Intel launches Ivy Bridge chips
Intel has launched its latest processors, dubbed Ivy Bridge.
The processor architecture promises better performance using less power. Intel claims Ivy Bridge will offer a 20% processing boost with a 20% cut to power use.
Ivy Bridge is a die shrink to the 22nm manufacturing process, in keeping with Intel’s “tick tock” release cycle that sees a new architecture developed and then shrunk down every two years.
Ivy Bridge comes with some new features, notably its tri-gate transistor technology, which features a “3D design” that cuts power leakage. The processors also introduce the new HD Graphics 2500 and 4000 cores, which support DirectX 11 and Open GL 3.1.
Ivy Bridge is expected to help boost Ultrabooks, the thin ultraportable laptops Intel has invested $300m in developing alongside manufacturers. Intel has already said 75 Ivy Bridge Ultrabooks are in the works, and told the BBC that 300 mobile products and 270 desktops using the chips were in development.

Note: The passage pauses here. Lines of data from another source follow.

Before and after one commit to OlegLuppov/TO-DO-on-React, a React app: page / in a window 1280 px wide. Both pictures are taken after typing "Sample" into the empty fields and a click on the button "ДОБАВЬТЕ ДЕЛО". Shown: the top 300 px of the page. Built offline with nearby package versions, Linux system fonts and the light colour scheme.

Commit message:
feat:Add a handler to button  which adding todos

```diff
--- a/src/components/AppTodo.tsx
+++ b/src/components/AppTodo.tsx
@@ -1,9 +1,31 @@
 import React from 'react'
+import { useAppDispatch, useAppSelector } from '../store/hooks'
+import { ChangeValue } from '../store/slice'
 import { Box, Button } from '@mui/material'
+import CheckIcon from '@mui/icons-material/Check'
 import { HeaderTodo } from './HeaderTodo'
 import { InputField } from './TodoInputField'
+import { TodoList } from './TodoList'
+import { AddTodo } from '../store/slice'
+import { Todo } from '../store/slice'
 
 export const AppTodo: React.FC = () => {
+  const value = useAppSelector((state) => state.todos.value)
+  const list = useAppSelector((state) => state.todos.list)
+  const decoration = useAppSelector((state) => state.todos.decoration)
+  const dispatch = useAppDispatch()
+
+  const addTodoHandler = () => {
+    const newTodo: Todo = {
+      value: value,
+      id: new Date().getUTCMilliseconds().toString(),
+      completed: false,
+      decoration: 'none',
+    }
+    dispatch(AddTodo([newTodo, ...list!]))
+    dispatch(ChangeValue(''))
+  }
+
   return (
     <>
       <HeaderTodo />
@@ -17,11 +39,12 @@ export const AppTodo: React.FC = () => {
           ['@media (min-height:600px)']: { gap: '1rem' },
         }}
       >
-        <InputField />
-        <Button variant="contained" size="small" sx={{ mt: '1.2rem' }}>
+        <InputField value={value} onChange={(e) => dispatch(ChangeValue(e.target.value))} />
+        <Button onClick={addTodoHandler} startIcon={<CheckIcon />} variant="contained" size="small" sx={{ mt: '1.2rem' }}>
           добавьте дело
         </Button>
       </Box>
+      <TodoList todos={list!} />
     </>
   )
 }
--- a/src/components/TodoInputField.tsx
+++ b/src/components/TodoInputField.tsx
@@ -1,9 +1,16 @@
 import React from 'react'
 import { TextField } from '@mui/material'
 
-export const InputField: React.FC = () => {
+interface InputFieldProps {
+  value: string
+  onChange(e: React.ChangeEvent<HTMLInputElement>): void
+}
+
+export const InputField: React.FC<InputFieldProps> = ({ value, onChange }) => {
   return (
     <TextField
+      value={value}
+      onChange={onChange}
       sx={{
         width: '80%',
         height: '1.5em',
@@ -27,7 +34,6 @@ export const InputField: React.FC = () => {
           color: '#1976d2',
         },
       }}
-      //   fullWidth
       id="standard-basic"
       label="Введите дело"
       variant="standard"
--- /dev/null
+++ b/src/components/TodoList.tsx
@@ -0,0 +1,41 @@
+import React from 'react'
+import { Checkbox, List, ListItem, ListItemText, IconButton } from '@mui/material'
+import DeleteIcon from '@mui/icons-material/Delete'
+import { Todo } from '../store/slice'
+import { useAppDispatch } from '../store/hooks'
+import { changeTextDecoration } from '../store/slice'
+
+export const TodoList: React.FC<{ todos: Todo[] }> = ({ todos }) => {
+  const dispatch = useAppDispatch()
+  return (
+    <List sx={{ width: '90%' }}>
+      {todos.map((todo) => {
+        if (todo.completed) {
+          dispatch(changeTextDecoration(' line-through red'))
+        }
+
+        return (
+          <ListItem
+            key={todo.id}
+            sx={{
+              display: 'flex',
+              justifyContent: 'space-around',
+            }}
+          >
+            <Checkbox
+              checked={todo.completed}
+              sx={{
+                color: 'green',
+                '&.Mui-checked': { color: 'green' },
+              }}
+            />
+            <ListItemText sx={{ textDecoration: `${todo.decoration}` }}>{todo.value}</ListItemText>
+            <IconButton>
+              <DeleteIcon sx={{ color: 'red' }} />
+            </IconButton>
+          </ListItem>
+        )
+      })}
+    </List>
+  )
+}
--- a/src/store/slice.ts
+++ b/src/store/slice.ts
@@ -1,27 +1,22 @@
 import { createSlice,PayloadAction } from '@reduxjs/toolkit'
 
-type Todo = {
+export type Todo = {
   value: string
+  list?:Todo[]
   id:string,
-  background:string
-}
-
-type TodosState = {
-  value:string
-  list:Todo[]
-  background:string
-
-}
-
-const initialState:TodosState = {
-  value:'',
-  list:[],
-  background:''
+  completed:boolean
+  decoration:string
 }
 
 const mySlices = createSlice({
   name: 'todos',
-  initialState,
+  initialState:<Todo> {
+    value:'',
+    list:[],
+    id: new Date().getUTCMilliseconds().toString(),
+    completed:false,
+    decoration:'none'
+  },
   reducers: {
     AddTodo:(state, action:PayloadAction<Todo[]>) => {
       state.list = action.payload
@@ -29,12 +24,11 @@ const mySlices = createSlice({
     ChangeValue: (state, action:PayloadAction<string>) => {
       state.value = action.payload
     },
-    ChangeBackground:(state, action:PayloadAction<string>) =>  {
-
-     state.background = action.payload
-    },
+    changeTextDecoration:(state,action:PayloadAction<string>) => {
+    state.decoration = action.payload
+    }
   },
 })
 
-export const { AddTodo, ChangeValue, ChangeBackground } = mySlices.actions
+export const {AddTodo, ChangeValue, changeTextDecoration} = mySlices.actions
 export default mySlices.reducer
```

Intel unveiled 13 quad-core processors, primarily for desktops, while the rest – including those for Ultrabooks – won’t arrive until “later this spring”.
The chip maker also promised plenty of supply, saying it was the firm’s “fastest ramp ever”.